• _Directions_:
An exact retyping of all lines below is the answer; pictures do not belong in it.

• _Exercise material_:

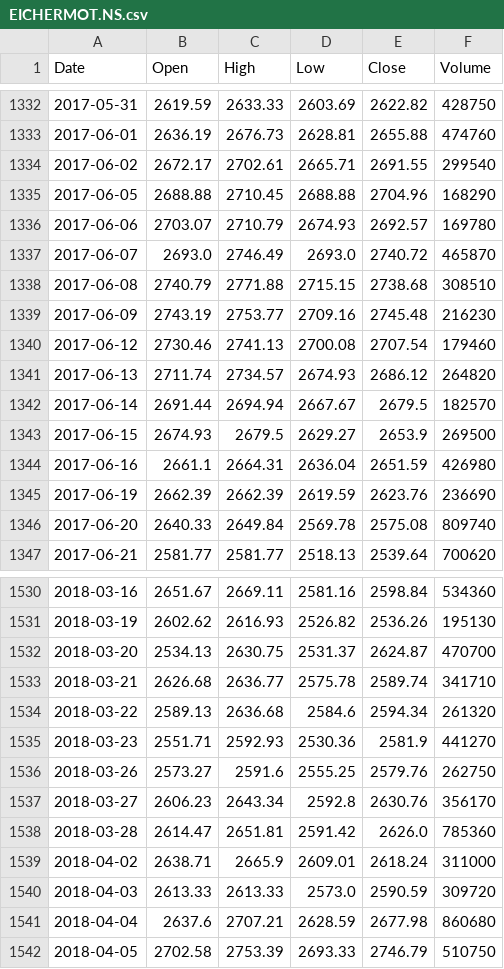
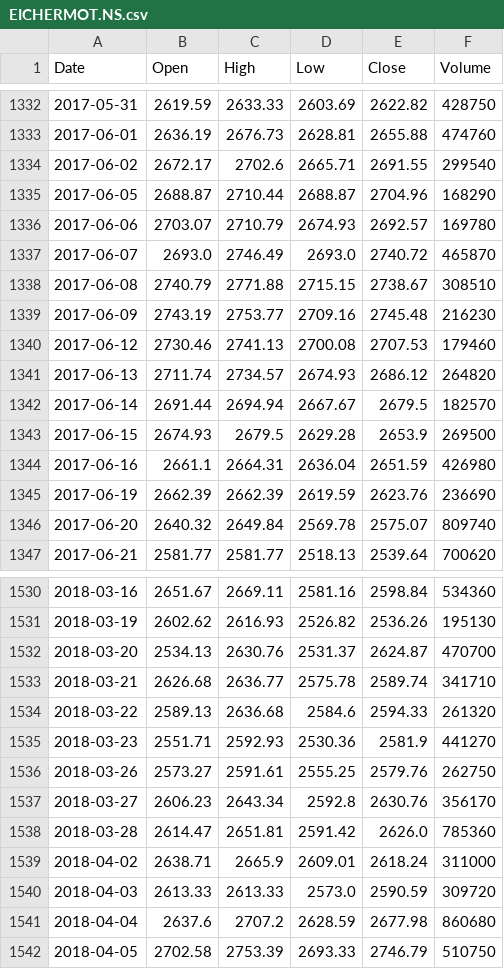
Before and after one commit to mjanthony819/backtestlab-nse, a CSV file: backend/data/cache/EICHERMOT.NS.csv, drawn as a sheet; only a part is shown, gaps mark what is left out; the diff covers the shown part only.

Commit message:
data: nightly refresh

```diff
--- a/backend/data/cache/EICHERMOT.NS.csv
+++ b/backend/data/cache/EICHERMOT.NS.csv
@@ -1333,15 +1333,15 @@ Date,Open,High,Low,Close,Volume
 2017-06-01,2636.19,2676.73,2628.81,2655.88,474760
-2017-06-02,2672.17,2702.61,2665.71,2691.55,299540
-2017-06-05,2688.88,2710.45,2688.88,2704.96,168290
+2017-06-02,2672.17,2702.6,2665.71,2691.55,299540
+2017-06-05,2688.87,2710.44,2688.87,2704.96,168290
 2017-06-06,2703.07,2710.79,2674.93,2692.57,169780
 2017-06-07,2693.0,2746.49,2693.0,2740.72,465870
-2017-06-08,2740.79,2771.88,2715.15,2738.68,308510
+2017-06-08,2740.79,2771.88,2715.15,2738.67,308510
 2017-06-09,2743.19,2753.77,2709.16,2745.48,216230
-2017-06-12,2730.46,2741.13,2700.08,2707.54,179460
+2017-06-12,2730.46,2741.13,2700.08,2707.53,179460
 2017-06-13,2711.74,2734.57,2674.93,2686.12,264820
 2017-06-14,2691.44,2694.94,2667.67,2679.5,182570
-2017-06-15,2674.93,2679.5,2629.27,2653.9,269500
+2017-06-15,2674.93,2679.5,2629.28,2653.9,269500
 2017-06-16,2661.1,2664.31,2636.04,2651.59,426980
 2017-06-19,2662.39,2662.39,2619.59,2623.76,236690
-2017-06-20,2640.33,2649.84,2569.78,2575.08,809740
+2017-06-20,2640.32,2649.84,2569.78,2575.07,809740
 2017-06-21,2581.77,2581.77,2518.13,2539.64,700620
@@ -1531,7 +1531,7 @@ Date,Open,High,Low,Close,Volume
 2018-03-19,2602.62,2616.93,2526.82,2536.26,195130
-2018-03-20,2534.13,2630.75,2531.37,2624.87,470700
+2018-03-20,2534.13,2630.76,2531.37,2624.87,470700
 2018-03-21,2626.68,2636.77,2575.78,2589.74,341710
-2018-03-22,2589.13,2636.68,2584.6,2594.34,261320
+2018-03-22,2589.13,2636.68,2584.6,2594.33,261320
 2018-03-23,2551.71,2592.93,2530.36,2581.9,441270
-2018-03-26,2573.27,2591.6,2555.25,2579.76,262750
+2018-03-26,2573.27,2591.61,2555.25,2579.76,262750
 2018-03-27,2606.23,2643.34,2592.8,2630.76,356170
@@ -1540,3 +1540,3 @@ Date,Open,High,Low,Close,Volume
 2018-04-03,2613.33,2613.33,2573.0,2590.59,309720
-2018-04-04,2637.6,2707.21,2628.59,2677.98,860680
+2018-04-04,2637.6,2707.2,2628.59,2677.98,860680
 2018-04-05,2702.58,2753.39,2693.33,2746.79,510750
```
Also changed, not shown: 155 edited cells elsewhere in this file, backend/data/cache/APOLLOHOSP.NS.csv, backend/data/cache/ASIANPAINT.NS.csv, 49 other files.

• _Your response_:
Before and after one commit to mjanthony819/backtestlab-nse, a CSV file: backend/data/cache/EICHERMOT.NS.csv, drawn as a sheet; only a part is shown, gaps mark what is left out; the diff covers the shown part only.

Commit message:
data: nightly refresh

```diff
--- a/backend/data/cache/EICHERMOT.NS.csv
+++ b/backend/data/cache/EICHERMOT.NS.csv
@@ -1333,15 +1333,15 @@ Date,Open,High,Low,Close,Volume
 2017-06-01,2636.19,2676.73,2628.81,2655.88,474760
-2017-06-02,2672.17,2702.61,2665.71,2691.55,299540
-2017-06-05,2688.88,2710.45,2688.88,2704.96,168290
+2017-06-02,2672.17,2702.6,2665.71,2691.55,299540
+2017-06-05,2688.87,2710.44,2688.87,2704.96,168290
 2017-06-06,2703.07,2710.79,2674.93,2692.57,169780
 2017-06-07,2693.0,2746.49,2693.0,2740.72,465870
-2017-06-08,2740.79,2771.88,2715.15,2738.68,308510
+2017-06-08,2740.79,2771.88,2715.15,2738.67,308510
 2017-06-09,2743.19,2753.77,2709.16,2745.48,216230
-2017-06-12,2730.46,2741.13,2700.08,2707.54,179460
+2017-06-12,2730.46,2741.13,2700.08,2707.53,179460
 2017-06-13,2711.74,2734.57,2674.93,2686.12,264820
 2017-06-14,2691.44,2694.94,2667.67,2679.5,182570
-2017-06-15,2674.93,2679.5,2629.27,2653.9,269500
+2017-06-15,2674.93,2679.5,2629.28,2653.9,269500
 2017-06-16,2661.1,2664.31,2636.04,2651.59,426980
 2017-06-19,2662.39,2662.39,2619.59,2623.76,236690
-2017-06-20,2640.33,2649.84,2569.78,2575.08,809740
+2017-06-20,2640.32,2649.84,2569.78,2575.07,809740
 2017-06-21,2581.77,2581.77,2518.13,2539.64,700620
@@ -1531,7 +1531,7 @@ Date,Open,High,Low,Close,Volume
 2018-03-19,2602.62,2616.93,2526.82,2536.26,195130
-2018-03-20,2534.13,2630.75,2531.37,2624.87,470700
+2018-03-20,2534.13,2630.76,2531.37,2624.87,470700
 2018-03-21,2626.68,2636.77,2575.78,2589.74,341710
-2018-03-22,2589.13,2636.68,2584.6,2594.34,261320
+2018-03-22,2589.13,2636.68,2584.6,2594.33,261320
 2018-03-23,2551.71,2592.93,2530.36,2581.9,441270
-2018-03-26,2573.27,2591.6,2555.25,2579.76,262750
+2018-03-26,2573.27,2591.61,2555.25,2579.76,262750
 2018-03-27,2606.23,2643.34,2592.8,2630.76,356170
@@ -1540,3 +1540,3 @@ Date,Open,High,Low,Close,Volume
 2018-04-03,2613.33,2613.33,2573.0,2590.59,309720
-2018-04-04,2637.6,2707.21,2628.59,2677.98,860680
+2018-04-04,2637.6,2707.2,2628.59,2677.98,860680
 2018-04-05,2702.58,2753.39,2693.33,2746.79,510750
```
Also changed, not shown: 155 edited cells elsewhere in this file, backend/data/cache/APOLLOHOSP.NS.csv, backend/data/cache/ASIANPAINT.NS.csv, 49 other files.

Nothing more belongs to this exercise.